IV Tylenol Flops in Yet Another Pain Trial ... To No One's Surprise

By Josh Bloom — May 20, 2022
For reasons I cannot fathom, we are treated to yet another clinical trial about IV Tylenol and whether it can decrease the amount of morphine needed by pain patients in the ER. Here's your hint: No.
Image: Wikimedia Commons

Since I am nothing if not subtle, I was perfectly comfortable writing IV Tylenol As Good As Moose Urine For Post-Op Pain Control back in 2019, when I dissected a study that clearly showed that IV acetaminophen was thoroughly worthless in controlling post-operative pain following spinal surgery.

I fear that I will run out of ruminants long before IV Tylenol pushers run out of different body parts to study, hence the vegan-friendly title on this one.

So, what's today's Tylenol flop du jour? It's a study (1) in the journal Academic Emergency Medicine that makes short order of the question: "Can IV Tylenol reduce the amount of morphine needed by patients who visit emergency departments for pain relief?" (2)

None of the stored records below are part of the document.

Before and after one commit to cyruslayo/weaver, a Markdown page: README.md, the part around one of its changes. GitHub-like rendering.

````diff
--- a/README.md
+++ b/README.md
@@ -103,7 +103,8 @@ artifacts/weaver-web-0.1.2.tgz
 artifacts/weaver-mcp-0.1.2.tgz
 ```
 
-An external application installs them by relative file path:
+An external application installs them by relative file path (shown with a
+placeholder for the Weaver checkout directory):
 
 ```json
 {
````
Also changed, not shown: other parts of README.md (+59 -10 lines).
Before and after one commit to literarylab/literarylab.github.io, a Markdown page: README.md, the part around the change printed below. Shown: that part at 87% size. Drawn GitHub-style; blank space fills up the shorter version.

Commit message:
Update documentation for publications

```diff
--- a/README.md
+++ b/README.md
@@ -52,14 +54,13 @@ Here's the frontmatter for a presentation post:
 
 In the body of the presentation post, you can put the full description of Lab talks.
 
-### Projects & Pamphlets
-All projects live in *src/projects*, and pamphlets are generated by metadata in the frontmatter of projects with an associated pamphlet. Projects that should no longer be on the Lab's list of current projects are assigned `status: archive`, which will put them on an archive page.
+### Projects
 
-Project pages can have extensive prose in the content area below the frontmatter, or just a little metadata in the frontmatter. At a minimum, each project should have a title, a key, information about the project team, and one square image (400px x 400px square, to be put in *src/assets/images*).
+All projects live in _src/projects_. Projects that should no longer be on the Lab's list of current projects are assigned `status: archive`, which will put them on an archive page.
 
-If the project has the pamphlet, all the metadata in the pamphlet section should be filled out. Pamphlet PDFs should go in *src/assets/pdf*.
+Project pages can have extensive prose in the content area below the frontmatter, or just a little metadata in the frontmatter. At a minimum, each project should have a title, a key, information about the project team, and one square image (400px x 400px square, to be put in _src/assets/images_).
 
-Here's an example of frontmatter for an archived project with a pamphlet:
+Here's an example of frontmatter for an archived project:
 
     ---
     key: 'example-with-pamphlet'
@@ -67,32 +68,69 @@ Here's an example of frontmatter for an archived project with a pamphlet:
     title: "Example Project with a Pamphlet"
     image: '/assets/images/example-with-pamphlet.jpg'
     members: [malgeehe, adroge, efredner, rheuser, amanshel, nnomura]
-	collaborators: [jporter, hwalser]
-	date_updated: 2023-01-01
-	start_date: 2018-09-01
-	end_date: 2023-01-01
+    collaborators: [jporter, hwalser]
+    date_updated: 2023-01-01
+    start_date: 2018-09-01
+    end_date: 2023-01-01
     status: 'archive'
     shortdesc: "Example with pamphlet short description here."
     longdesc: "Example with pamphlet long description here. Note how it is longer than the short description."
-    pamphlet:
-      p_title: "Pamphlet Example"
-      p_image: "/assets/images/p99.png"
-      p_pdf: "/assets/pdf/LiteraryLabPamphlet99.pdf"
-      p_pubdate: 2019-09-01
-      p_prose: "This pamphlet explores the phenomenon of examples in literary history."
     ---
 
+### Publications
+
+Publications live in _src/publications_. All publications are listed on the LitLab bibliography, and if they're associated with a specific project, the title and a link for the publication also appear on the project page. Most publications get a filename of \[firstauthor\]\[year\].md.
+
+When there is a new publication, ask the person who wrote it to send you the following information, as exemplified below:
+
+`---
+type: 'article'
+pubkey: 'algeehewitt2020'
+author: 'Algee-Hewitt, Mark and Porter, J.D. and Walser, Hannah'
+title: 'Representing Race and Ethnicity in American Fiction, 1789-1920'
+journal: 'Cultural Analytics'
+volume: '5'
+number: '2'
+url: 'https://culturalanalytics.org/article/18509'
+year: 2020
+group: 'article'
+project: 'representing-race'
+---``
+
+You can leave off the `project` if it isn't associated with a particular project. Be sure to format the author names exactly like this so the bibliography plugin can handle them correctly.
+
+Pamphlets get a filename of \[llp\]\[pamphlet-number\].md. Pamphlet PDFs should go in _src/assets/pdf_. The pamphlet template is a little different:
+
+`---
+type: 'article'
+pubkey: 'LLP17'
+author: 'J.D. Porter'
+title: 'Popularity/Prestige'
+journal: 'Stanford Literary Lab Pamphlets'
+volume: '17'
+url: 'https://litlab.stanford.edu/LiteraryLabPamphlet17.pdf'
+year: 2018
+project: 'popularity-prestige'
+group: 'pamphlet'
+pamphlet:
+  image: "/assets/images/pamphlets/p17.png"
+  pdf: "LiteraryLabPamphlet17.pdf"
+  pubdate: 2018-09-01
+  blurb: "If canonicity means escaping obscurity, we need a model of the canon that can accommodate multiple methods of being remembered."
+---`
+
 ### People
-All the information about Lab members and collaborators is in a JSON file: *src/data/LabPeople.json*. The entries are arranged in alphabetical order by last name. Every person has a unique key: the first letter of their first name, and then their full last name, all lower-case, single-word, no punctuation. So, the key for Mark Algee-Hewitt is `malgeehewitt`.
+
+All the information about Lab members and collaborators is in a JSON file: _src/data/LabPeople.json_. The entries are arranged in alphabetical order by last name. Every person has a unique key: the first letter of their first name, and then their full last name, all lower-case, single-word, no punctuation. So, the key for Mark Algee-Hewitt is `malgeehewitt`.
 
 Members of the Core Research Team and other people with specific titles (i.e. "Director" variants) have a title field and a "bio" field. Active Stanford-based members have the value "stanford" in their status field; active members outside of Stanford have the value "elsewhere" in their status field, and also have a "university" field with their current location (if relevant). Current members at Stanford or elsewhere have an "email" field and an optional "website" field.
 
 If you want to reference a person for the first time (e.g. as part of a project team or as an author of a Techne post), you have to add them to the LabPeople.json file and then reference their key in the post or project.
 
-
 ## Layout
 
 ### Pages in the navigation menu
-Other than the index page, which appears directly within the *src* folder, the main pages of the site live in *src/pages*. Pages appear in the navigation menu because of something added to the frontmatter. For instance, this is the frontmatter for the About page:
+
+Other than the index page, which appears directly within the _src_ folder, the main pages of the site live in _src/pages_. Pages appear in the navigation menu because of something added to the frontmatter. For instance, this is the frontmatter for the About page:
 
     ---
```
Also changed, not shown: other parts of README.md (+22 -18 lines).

You already know where this is going so I'll keep it short. 

The Study

  • 220 patients who visited the emergency department at Cantonal Hospital of St. Gallen in Switzerland were randomized into two equal groups, placebo and intervention (treated with Tylenol).
  • Both groups were blinded.
  • All had a Numerical Rating Pain Scale score of 4 or higher.
  • Patients in the morphine-only group received 0.1 mg of morphine per kilo of body weight) plus placebo (IV).
  • Patients in the treatment group received 0.1 mg of morphine per kilo of body weight plus 1.0 grams of Tylenol (both IV).
  • All the patients were dosed every 15 minutes until their pain scores were reduced to less than 4.

The Results (such as they are)

  • The Tylenol-plus-morphine group required a mean morphine dose of 0.15 mg ± 0.07 mg/kg and a total dose of 13.1 mg.
  • The morphine-only group required a mean morphine dose of 0.16 mg ± 0.07 mg/kg and a total dose of 11.7 mg.
  • These numbers are the same.

Other measured outcomes included the time required to control pain, the time for it to reoccur, and the frequency of side effects. Same. Same. Same.

The group also broke down the pain into different categories. Likewise, within these subgroups, there was (big surprise) no difference between the morphine and morphine + Tylenol groups:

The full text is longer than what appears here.